from 10.00 p.m. up to 4.00 a.m., A2 was not at the
scene of crime. Palinder
Kumar does not seem to have been shaken in his evidence. He might have been
mistaken about time but there
is nothing to suggest that what he stated about
A2's whereabouts is false. In a criminal a trial, it is the duty of the
to prove the guilt of the accused beyond reasonable doubt. We are
not satisfied that in this case the guilt of A2 has been so proved.
In view of the evidence of A2 in that regard, we think that the prosecution
failed to discharge the burden of disproving the alibi.
So ground two must
This means that the appeal of the second appellant must succeed.
Before leaving this case, there are two matters on which we wish to comment.
The two matters relate to procedure. First, for the avoidance
of doubt, we would
like to endorse the view expressed by the Court of Appeal that since the

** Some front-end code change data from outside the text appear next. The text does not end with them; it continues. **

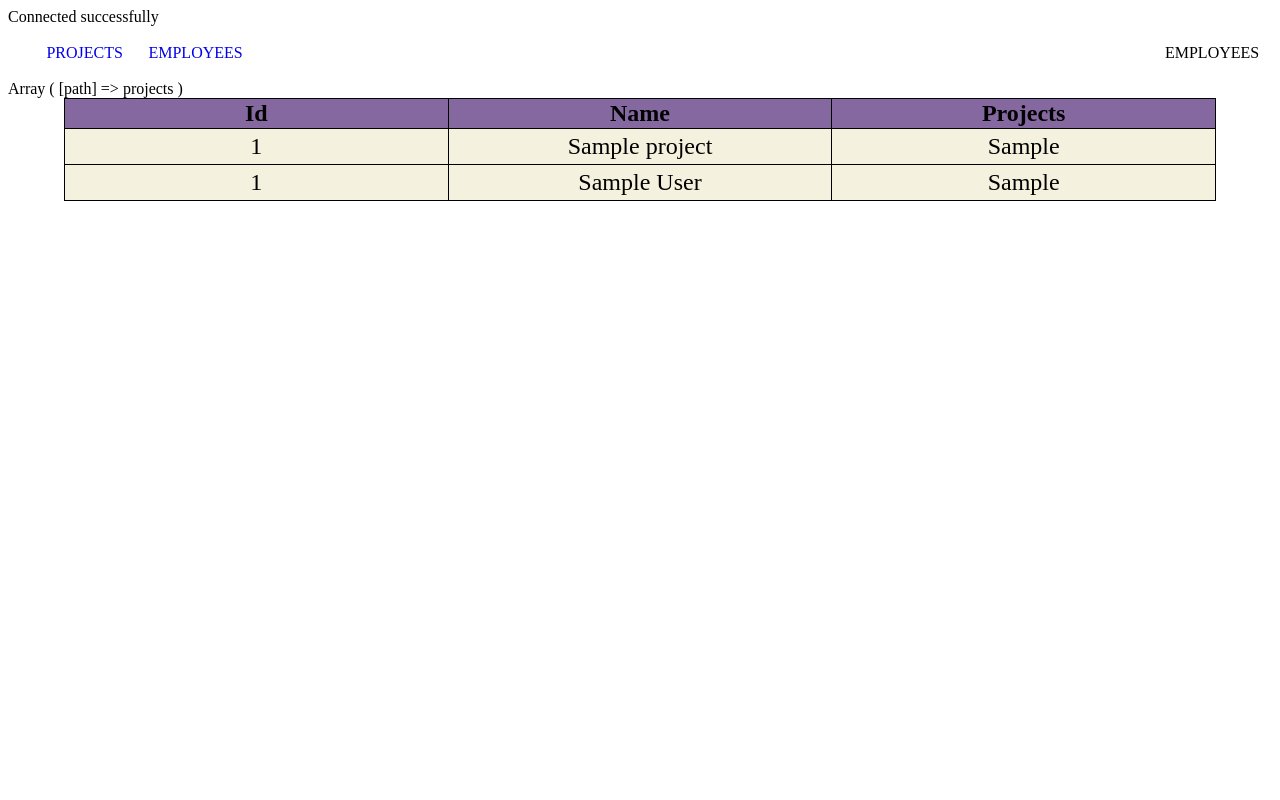
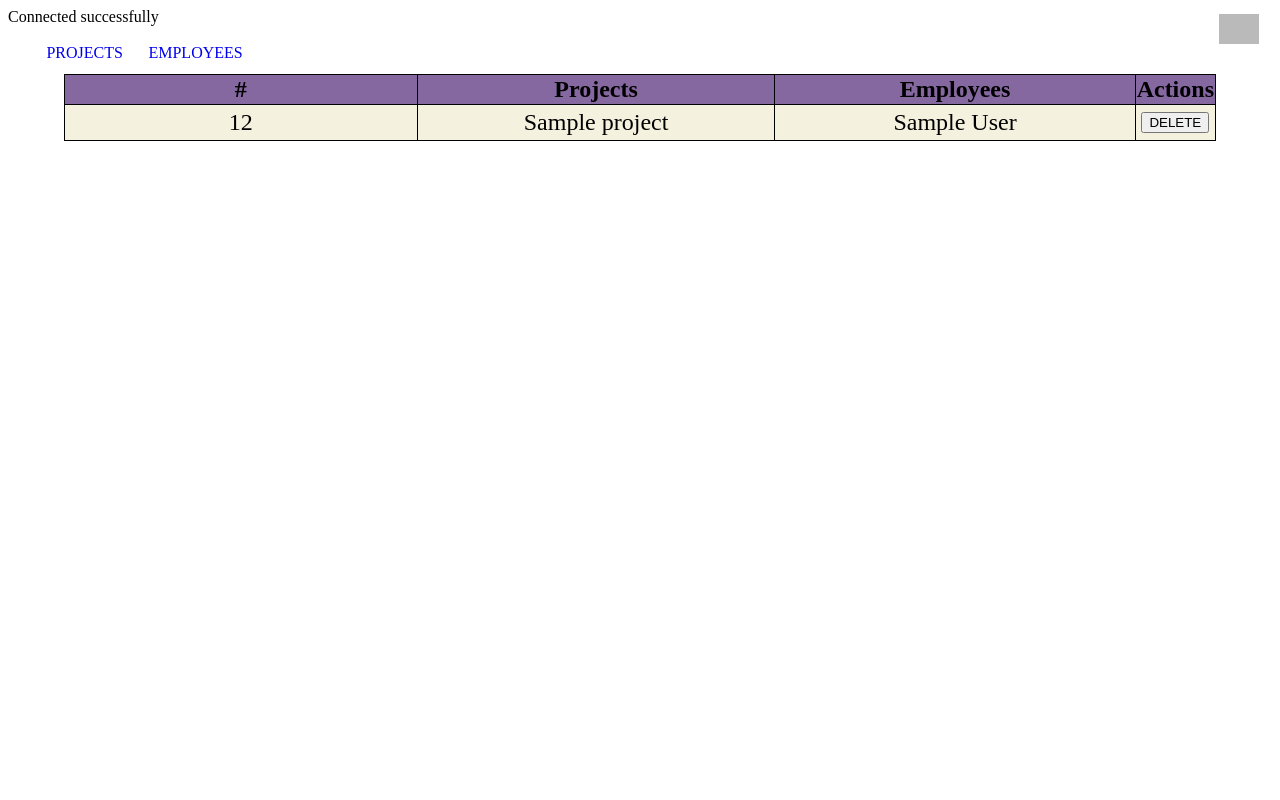
Before and after one commit to manzab/crud-app-using-mariadb, a PHP site: page /index.php?path=projects in a window 1280 px wide. Run offline with PHP 8.4, Linux system fonts and the light colour scheme; tables that the repository leaves empty or names only in its code hold one stand-in row (values such as "Sample post"); grey boxes are pictures that could not be loaded.

Commit message:
fixed showing two tables from db, added concat, delete not working properly

```diff
--- a/index.php
+++ b/index.php
@@ -4,49 +4,59 @@ $username = "root";
 $password = "mysql";
 $dbname = "sprint2";
 $path = "?path";
+$num = 12;
 
 $conn = mysqli_connect($servername, $username, $password, $dbname); // Create connection
 
 if (!$conn) {
     die("Connection failed: " . mysqli_connect_error());
 }
+
 echo "Connected successfully";
+if(isset($_GET['action']) and $_GET['action'] == 'delete'){
+    $sql = 'DELETE FROM projects WHERE id = ?';
+    $stmt = $conn->prepare($sql);
+    $stmt->bind_param('i', $_GET['id']);
+    $res = $stmt->execute();
+    $stmt->close();
+    mysqli_close($conn);
+    header("Location: " . strtok($_SERVER['REQUEST_URI'], '?'));
+    die();
+}
 print("<head><link rel='stylesheet' href='styles.css'></head>");
 print("<body>");
 print("<br>");
 print("<br>");
-print("<header><div class='links'><a href='$path=projects'>PROJECTS</a><a href='$path=employees'>EMPLOYEES</a></div><div class='logo'>EMPLOYEES</div></header>");
+print("<header><div class='links'><a href='$path=projects'>PROJECTS</a><a href='$path=employees'>EMPLOYEES</a></div><div class='logo'><img src='https://cdn1.iconfinder.com/data/icons/youtuber/256/thumbs-up-like-gesture-512.png'></div></header>");
 print("</header");
 print("<br>");
-print("<table>");
-print("<thead><tr><th>Id</th><th>Name</th><th>Projects</th></tr></thead>");
-
-if (isset($_GET['path']) and $_GET['path'] = 'projects' and  $_GET['path'] != 'employees') {
-    $sql = "SELECT id, name, employees FROM projects";
+if (isset($_GET['path']) and $_GET['path'] == 'projects') {
+    $sql = "SELECT projects.id, projects.name as Projects, GROUP_CONCAT(employees.name SEPARATOR ', ') as Employees FROM projects LEFT JOIN employees ON projects.employees_id = employees.id GROUP BY projects.id";
     $result = mysqli_query($conn, $sql);
     if (mysqli_num_rows($result) > 0) {
+        print("<table>");
+        print("<thead><tr><th>#</th><th>Projects</th><th>Employees</th><th>Actions</th></tr></thead><tbody>");
         while ($row = mysqli_fetch_assoc($result)) {
-            print("<tr>" . "<td>" . $row["id"] . "</td>" . "<td>" . $row["name"] . "</td>" . "<td>" . $row["employees"] . "</td>" . "</tr><br>");
+            print('<tr>' . '<td>' . $num++ . '</td>' . '<td>' . $row['Projects'] . '</td>' . '<td>' . $row['Employees'] . '</td>' . '<td>' . '<a href="?action=delete&id=' . $row['id'] . '"><button>DELETE</button></a>'. '</td>'. '</tr>');
         }
+        print('</tbody></table>');
     } else {
         echo "0 results";
     }
-    print_r($_GET);
 };
-if (isset($_GET['path']) and $_GET['path'] = 'employees') {
-    $sql = "SELECT id, name, projects FROM employees";
+if (isset($_GET['path']) and $_GET['path'] == 'employees') {
+    $sql = "SELECT employees.name as Employees, projects.name as Projects FROM employees LEFT JOIN projects ON employees.project_id = projects.id";
     $result = mysqli_query($conn, $sql);
     if (mysqli_num_rows($result) > 0) {
+        print("<table>");
+        print("<thead><tr><th>#</th><th>Name</th><th>Projects</th><th>Actions</th></tr></thead><tbody>");
         while ($row = mysqli_fetch_assoc($result)) {
-            print("<tr>" . "<td>" . $row["id"] . "</td>" . "<td>" . $row["name"] . "</td>" . "<td>" . $row["projects"] . "</td>" . "</tr><br>");
+            print("<tr>" . "<td>" . $num++ . "</td>" . "<td>" . $row["Employees"] . "</td>" . "<td>" . $row["Projects"] . "</td>" . "</tr><br>");
         }
+        print("</tbody></table>");
     } else {
         echo "0 results";
     }
-
 }
-
-print("</table>");
+mysqli_close($conn);
 print("</body>");
-
-mysqli_close($conn);
--- a/styles.css
+++ b/styles.css
@@ -29,3 +29,20 @@ header {
     margin-left: 1vw;
     margin-right: 1vw;
 }
+
+img {
+    width: 5vh;
+    transform: translate(0px, -30px);
+    opacity: 0.7;
+    transition: all 1s;
+}
+
+img:hover  {
+    opacity: 1;
+    transform: scale(1.5);
+}
+
+button {
+    display: block;
+    margin: auto;
+}
```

appellants had chosen not to give sworn
evidence it was absolutely wrong for the
trial judge to allow the appellants to be led by their counsel throughout the
their unsworn statements.
All the three counsel who defended the appellants were senior advocates and,
therefore, we are rather perturbed that they went to
great lengths to mislead
the trial judge by insisting on leading each accused in his unsworn statement.
Counsel on both sides are
under a duty to ensure that proper procedure in
conducting a criminal trial is followed in adducing evidence by both sides so
not only justice is done but is seen to be done.
Secondly we noted too many objections were raised during the trial. In the
process, the trial judge was bogged down by adjourning
the hearing in order to
write rulings. The objections and adjournments contributed greatly to the delay
in concluding the trial of
this case. Such practice must be discouraged by trial
We conclude. The appeal of the first appellant is dismissed. The appeal of
the second appellant succeeds. His conviction is quashed
and the sentence of
death is set aside. Unless he is held on some other lawful charge, A2 must be
set free forthwith.
Delivered at Mengo this 15th day of April 2002.
B. J. ODOKI.
A. H. O. ODER.
JUSTICE OF THE SUPREME COURT.
J. W. N. TSEKOOKO.
JUSTICE OF THE SUPREME COURT.
A. N. KAROKORA.
JUSTICE OF THE SUPREME
G. W. KANYEIHAMBA
JUSTICE OF THE SUPREME COURT.